[Opening Information supplied section]
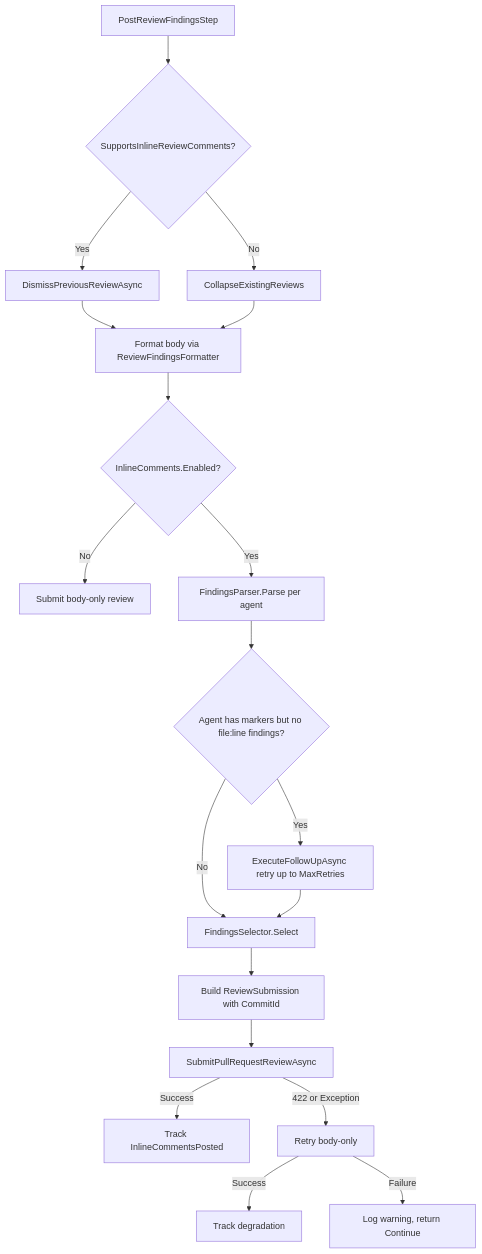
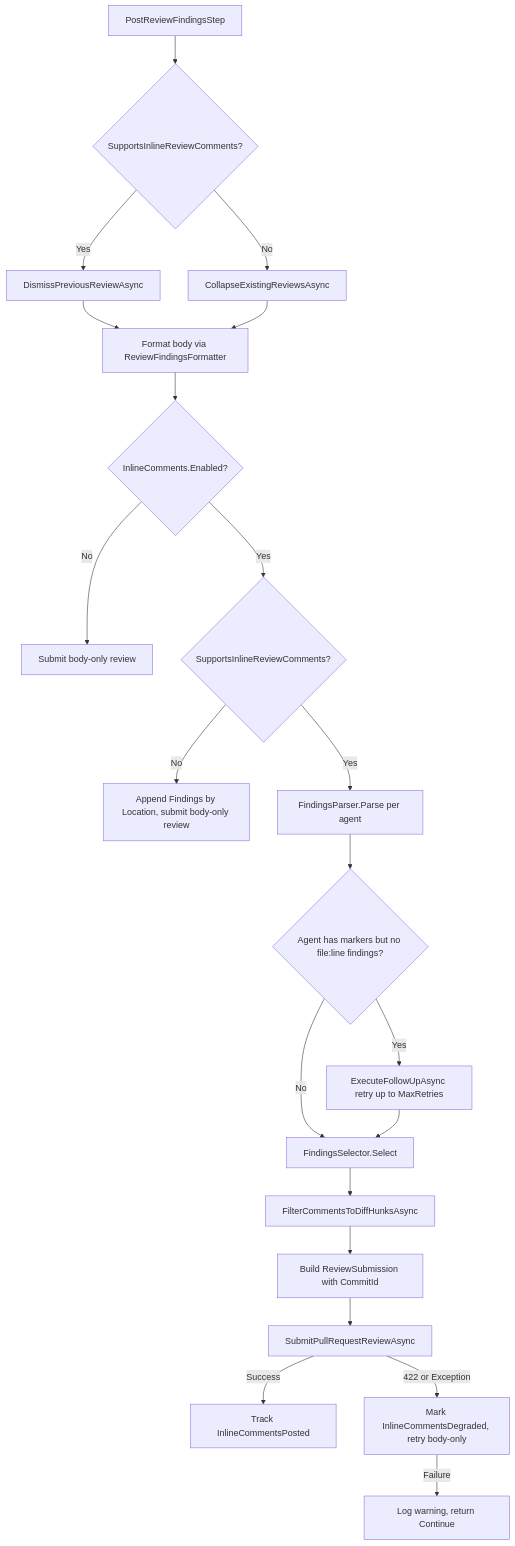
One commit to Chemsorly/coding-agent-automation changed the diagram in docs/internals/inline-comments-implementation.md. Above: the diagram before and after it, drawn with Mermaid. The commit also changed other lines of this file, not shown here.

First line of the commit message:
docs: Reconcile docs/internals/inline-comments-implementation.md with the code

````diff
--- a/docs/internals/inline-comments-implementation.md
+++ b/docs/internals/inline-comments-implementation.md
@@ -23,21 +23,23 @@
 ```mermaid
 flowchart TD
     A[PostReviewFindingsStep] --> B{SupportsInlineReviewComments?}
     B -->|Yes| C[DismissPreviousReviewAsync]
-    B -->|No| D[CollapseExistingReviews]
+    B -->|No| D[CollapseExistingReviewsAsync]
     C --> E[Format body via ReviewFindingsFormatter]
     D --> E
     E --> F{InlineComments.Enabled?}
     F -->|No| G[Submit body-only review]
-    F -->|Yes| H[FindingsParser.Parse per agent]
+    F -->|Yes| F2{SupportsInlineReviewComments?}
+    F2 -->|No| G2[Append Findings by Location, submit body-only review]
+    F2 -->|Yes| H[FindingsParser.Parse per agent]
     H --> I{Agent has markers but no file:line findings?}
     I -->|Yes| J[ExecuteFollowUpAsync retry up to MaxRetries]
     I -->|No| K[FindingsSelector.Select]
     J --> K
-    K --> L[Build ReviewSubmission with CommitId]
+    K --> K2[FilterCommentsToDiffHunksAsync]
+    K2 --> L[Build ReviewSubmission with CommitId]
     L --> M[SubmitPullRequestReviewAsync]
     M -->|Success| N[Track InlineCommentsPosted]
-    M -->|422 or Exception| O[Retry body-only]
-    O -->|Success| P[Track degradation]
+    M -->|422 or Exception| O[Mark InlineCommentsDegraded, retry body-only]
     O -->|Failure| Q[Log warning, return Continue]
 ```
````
[Closing Information supplied section]
[Opening Information supplied section]
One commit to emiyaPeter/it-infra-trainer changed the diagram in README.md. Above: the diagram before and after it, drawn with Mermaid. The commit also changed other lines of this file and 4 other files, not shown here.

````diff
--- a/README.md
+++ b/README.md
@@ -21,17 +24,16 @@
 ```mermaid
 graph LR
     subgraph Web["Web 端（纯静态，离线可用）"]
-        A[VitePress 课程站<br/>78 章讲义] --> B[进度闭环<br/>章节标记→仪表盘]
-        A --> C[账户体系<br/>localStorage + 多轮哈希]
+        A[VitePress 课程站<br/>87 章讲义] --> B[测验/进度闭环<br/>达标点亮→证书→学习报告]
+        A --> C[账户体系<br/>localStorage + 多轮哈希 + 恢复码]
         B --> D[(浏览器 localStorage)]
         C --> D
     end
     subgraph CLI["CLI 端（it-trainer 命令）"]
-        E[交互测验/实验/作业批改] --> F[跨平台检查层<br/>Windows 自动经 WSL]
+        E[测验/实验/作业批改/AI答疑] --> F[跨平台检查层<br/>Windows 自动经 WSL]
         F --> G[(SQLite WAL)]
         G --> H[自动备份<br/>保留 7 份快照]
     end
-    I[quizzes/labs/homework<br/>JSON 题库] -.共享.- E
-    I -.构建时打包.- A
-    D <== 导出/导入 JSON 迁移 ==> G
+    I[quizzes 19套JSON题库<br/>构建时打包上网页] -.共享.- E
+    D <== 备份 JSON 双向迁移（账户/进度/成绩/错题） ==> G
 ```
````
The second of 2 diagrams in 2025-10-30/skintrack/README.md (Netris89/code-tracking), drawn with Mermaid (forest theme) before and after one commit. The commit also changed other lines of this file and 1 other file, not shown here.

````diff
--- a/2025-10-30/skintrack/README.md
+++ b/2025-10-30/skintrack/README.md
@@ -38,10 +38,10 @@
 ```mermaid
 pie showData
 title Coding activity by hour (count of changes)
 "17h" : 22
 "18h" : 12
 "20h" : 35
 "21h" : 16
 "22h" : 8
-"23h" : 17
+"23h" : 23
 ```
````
[Closing Information supplied section]
Report each line of the records that holds the word "docs".

One commit to Chemsorly/coding-agent-automation changed the diagram in docs/internals/inline-comments-implementation.md. Above: the diagram before and after it, drawn with Mermaid. The commit also changed other lines of this file, not shown here.
docs: Reconcile docs/internals/inline-comments-implementation.md with the code
--- a/docs/internals/inline-comments-implementation.md
+++ b/docs/internals/inline-comments-implementation.md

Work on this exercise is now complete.